> [SOURCE DATA]:
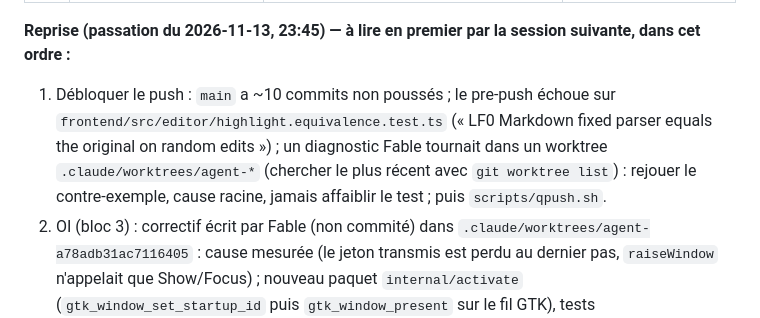
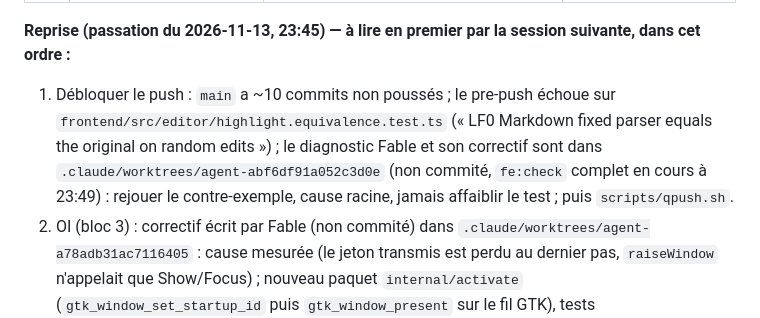
Before and after one commit to oioio-space/inkwell, a Markdown page: PROGRESS.md, the part around the change. Drawn GitHub-style.

Commit message:
docs(PROGRESS): highlight-fix worktree named in the handoff
Co-Authored-By: Claude Opus 5.5 <noreply@anthropic.com>

```diff
--- a/PROGRESS.md
+++ b/PROGRESS.md
@@ -31,7 +31,7 @@ définie le 2026-11-12 dans [docs/autonomous-decisions.md](docs/autonomous-decis
 | 12 | RP1 — outil de signalement (W51) | 📝 conception validée avec l'utilisatrice ; à planifier | [conception](docs/plans/2026-11-13-report-and-header-design.md) |
 
 **Reprise (passation du 2026-11-13, 23:45) — à lire en premier par la session suivante, dans cet ordre :**
-1. Débloquer le push : `main` a ~10 commits non poussés ; le pre-push échoue sur `frontend/src/editor/highlight.equivalence.test.ts` (« LF0 Markdown fixed parser equals the original on random edits ») ; un diagnostic Fable tournait dans un worktree `.claude/worktrees/agent-*` (chercher le plus récent avec `git worktree list`) : rejouer le contre-exemple, cause racine, jamais affaiblir le test ; puis `scripts/qpush.sh`.
+1. Débloquer le push : `main` a ~10 commits non poussés ; le pre-push échoue sur `frontend/src/editor/highlight.equivalence.test.ts` (« LF0 Markdown fixed parser equals the original on random edits ») ; le diagnostic Fable et son correctif sont dans `.claude/worktrees/agent-abf6df91a052c3d0e` (non commité, `fe:check` complet en cours à 23:49) : rejouer le contre-exemple, cause racine, jamais affaiblir le test ; puis `scripts/qpush.sh`.
 2. OI (bloc 3) : correctif écrit par Fable (non commité) dans `.claude/worktrees/agent-a78adb31ac7116405` : cause mesurée (le jeton transmis est perdu au dernier pas, `raiseWindow` n'appelait que Show/Focus) ; nouveau paquet `internal/activate` (`gtk_window_set_startup_id` puis `gtk_window_present` sur le fil GTK), tests `TestSecondLaunchTokenReachesPresenter` rouge→vert et `mise run app:activation` (Mutter sans écran) rouge→vert, `mise run test` vert ; sources dans le plan OI §13 et l'amendement d'ADR 0037. **Décision de l'utilisatrice (2026-11-13 23:48) : pas d'exception cgo — refaire `internal/activate` avec purego d'Ebitengine** (`github.com/ebitengine/purego` : `Dlopen("libgtk-4.so.1", RTLD_NOLOAD|RTLD_NOW)` puis `RegisterLibFunc` pour `gtk_window_set_startup_id` et `gtk_window_present`, appel sur le fil GTK, erreur claire et repli Show/Focus si un symbole manque) ; annuler la retouche de `tools/archexec` ; la preuve reste `TestSecondLaunchTokenReachesPresenter` + `mise run app:activation` (vraie fonction appelée) ; recherche de purego (version, licence, maintenance) à citer dans le plan OI §13. Restent rouges dans ce worktree, hors correctif : `lint:env` (`UX_OI_SHOTS`), `deadcode` (`app.OpenProject`, `instance.DecodeRequest`). Puis relire, reconstruire le rpm et faire avec l'utilisatrice la vérification de 2 min de `gates/OI/UX.md` (pas à pas), puis commit.
 3. Relève des IA : `AGENTS.md`, `GEMINI.md`, `docs/executors.md` et les retouches de `CLAUDE.md` / méthode v2 attendent dans `.claude/worktrees/agent-a394ef8201c46fa82` ; **quatre changements de consignes attendent l'accord de l'utilisatrice** (Codex relit sans implémenter sauf si Claude est absent ; `taskset` cœurs P retiré ; branche `next` retirée ; un worktree par bloc) — les lui présenter en une question, puis relire `CLAUDE.md` en entier et intégrer.
 4. W58 (bloc 11, bloquant R1), puis PR1 (bloc 9 : mesure `timers`, parcours, relecture, commit), puis `pregate` (contrôles rapides avant toute porte : `lint`, `lint:env`, `lint:claude-md`, `fe:check` — ils ont fait échouer 4 pushes et 2 portes le 2026-11-13), puis RP1 et HB1a/HB1b ([conception](docs/plans/2026-11-13-report-and-header-design.md)), puis le bloc « navigation dans le projet » (W59–W62, après G-0b), puis la porte L1 différée.
```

> [REQUIRED ACTION]: From the listing, copy each line containing the word "PROGRESS".

> [THE COMPLETED TASK]:
Before and after one commit to oioio-space/inkwell, a Markdown page: PROGRESS.md, the part around the change. Drawn GitHub-style.
docs(PROGRESS): highlight-fix worktree named in the handoff
--- a/PROGRESS.md
+++ b/PROGRESS.md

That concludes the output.